The Pennsylvania Superior Court recently set forth a new standard for determining when an insured must seek the insurer’s consent to settle underlying third-party claims where the insurer had previously offered to defend the insured under a reservation of its right to decline coverage for any adverse judgment that might be entered against the insured later. In particular, the Superior Court held in Babcock & Wilcox Co. v. American Nuclear Insurers, et al., 2013 PA Super 174 (2013), that when a liability insurer tenders a defense to an insured subject to a reservation of rights, the insured has two options:
- Accept the insurer’s defense, thereby ceding full control of the litigation to the insurer (consistent with policy terms) and being bound by the typical liability insurance policy provision requiring the insurer’s consent to settlement; or
- Decline the insurer’s defense, furnish its own defense, and retain full control of the litigation and settlement, in which event — if coverage ultimately exists — the insured may recover both its defense costs and settlement costs, without the insurer’s consent to settlement, so long as those costs are fair, reasonable, and non-collusive.
In Babcock, the defendant insurers appealed the Trial Court’s determination that they owed the plaintiff-insureds $80 million, plus over $15 million in pre-judgment interest, as reimbursement of the plaintiffs’ settlement of the underlying claims, even though the insurers had objected to and never consented to that settlement, because the $80 million settlement was “fair and reasonable.” The Appellate Court rejected the Trial Court’s “fair and reasonable” standard, vacated the judgment against the insurers, and remanded for a new trial that must be directed at determining (1) whether the plaintiffs had actually rejected the insurers’ defense subject to a reservation of rights; and (2) whether the insurers acted in bad faith by rejecting the $80 million settlement and, as alleged, declining to participate in the underlying settlement negotiations.

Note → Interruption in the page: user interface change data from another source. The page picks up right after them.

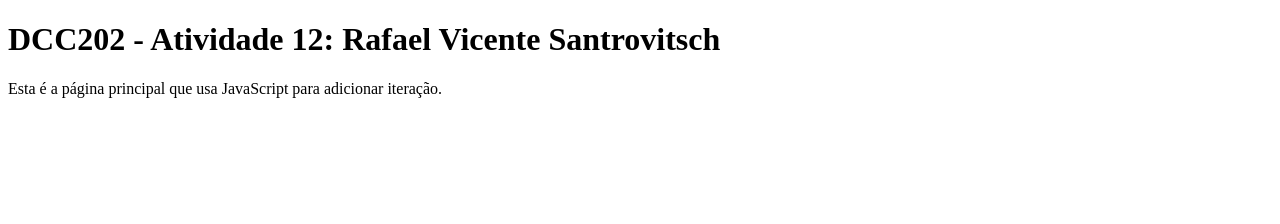
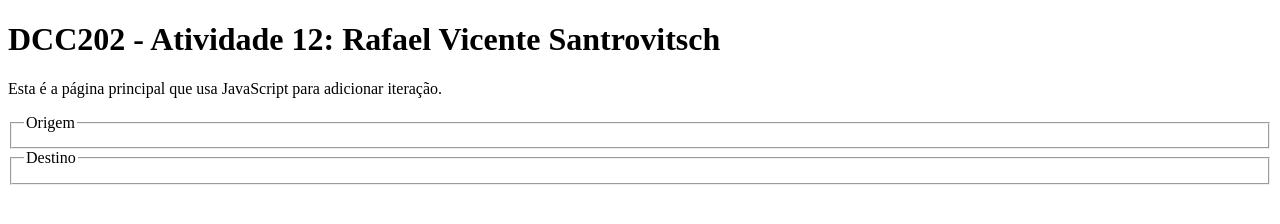
Before and after one commit to ufjf-dcc202/ufjf-dcc202-2023-3-b-atv12-r-santrovitsch, a website: page index.html in a window 1280 px wide. Drawn offline with Linux system fonts and the light colour scheme.

Commit message:
criei o form com os campos de origem e destino

```diff
--- a/index.html
+++ b/index.html
@@ -11,7 +11,14 @@
         <h1>DCC202 - Atividade 12: Rafael Vicente Santrovitsch</h1>
         <p>Esta é a página principal que usa JavaScript para adicionar iteração.</p>
         <section>
-
+            <form name="entrada">
+                <fieldset>
+                    <legend>Origem</legend>
+                </fieldset>
+                <fieldset>
+                    <legend>Destino</legend>
+                </fieldset>
+            </form>
         </section>
         <section>
 
```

Seeking to balance the insured’s incentive to develop evidence of non-coverage and to reject settlement offers at or near the policy limits against the insured’s incentive to terminate litigation by settling within its coverage limits irrespective of the merits of its defense, the Babcock Court considered three competing solutions to this balancing act adopted in other states, rejecting two and adopting the third. First, it rejected the notion of allowing the insurer to insist upon consent to any underlying settlement only as to those claims that the insurer has unconditionally assumed liability under the policy, as articulated by the Arizona Supreme Court in United Servs. Auto Ass’n v. Morris, 741 P.2d 246 (Ariz. 1987), as too tilted in favor of the insured. It also rejected the idea of relieving the insurer’s obligation to reimburse the insured for a settlement it reached without the insurer’s consent unless the insurer, in bad faith, breached the contract by arbitrarily refusing to settle, as adopted in Vincent Soybean & Grain Co., Inc. v. Lloyd’s Underwriters of London, 246 F.3d 1129 (8th Cir. 2001), as “too cavalier” regarding the risks imposed upon the insured. Instead, the Superior Court adopted the third approach set forth above, which it drew from Florida precedent, Taylor v. Safeco Ins. Co., 361 So.2d 743 (Fla. Ct. App. 1978), because it gives the insured the option of declining a defense subject to a reservation of rights — thus eliminating the prospect of a conflict-of-interest at the outset of the underlying litigation — but protects the insurer’s full control of the litigation when the insured accepts that defense, subject to its obligations of good faith.
The Babcock decision thus reassures liability insurers defending underlying litigation subject to a reservation of rights that they maintain full control of the defense and settlement of that litigation, consistent with policy terms and subject to good faith obligations, provided that the insured has accepted their tender of the defense. But the insured’s new option to reject the insurer’s conditional defense, settle on its own, and recover its defense costs and settlement “should coverage be found,” as the opinion states, raises an interesting question of whether and to what extent Pennsylvania law would allow the insurer to argue in such a later recovery proceeding that coverage does not exist, such as where the underlying settlement extinguishes both covered and non-covered claims. Assuming that the Babcock analysis withstands further appellate scrutiny, further litigation over this related question seems likely.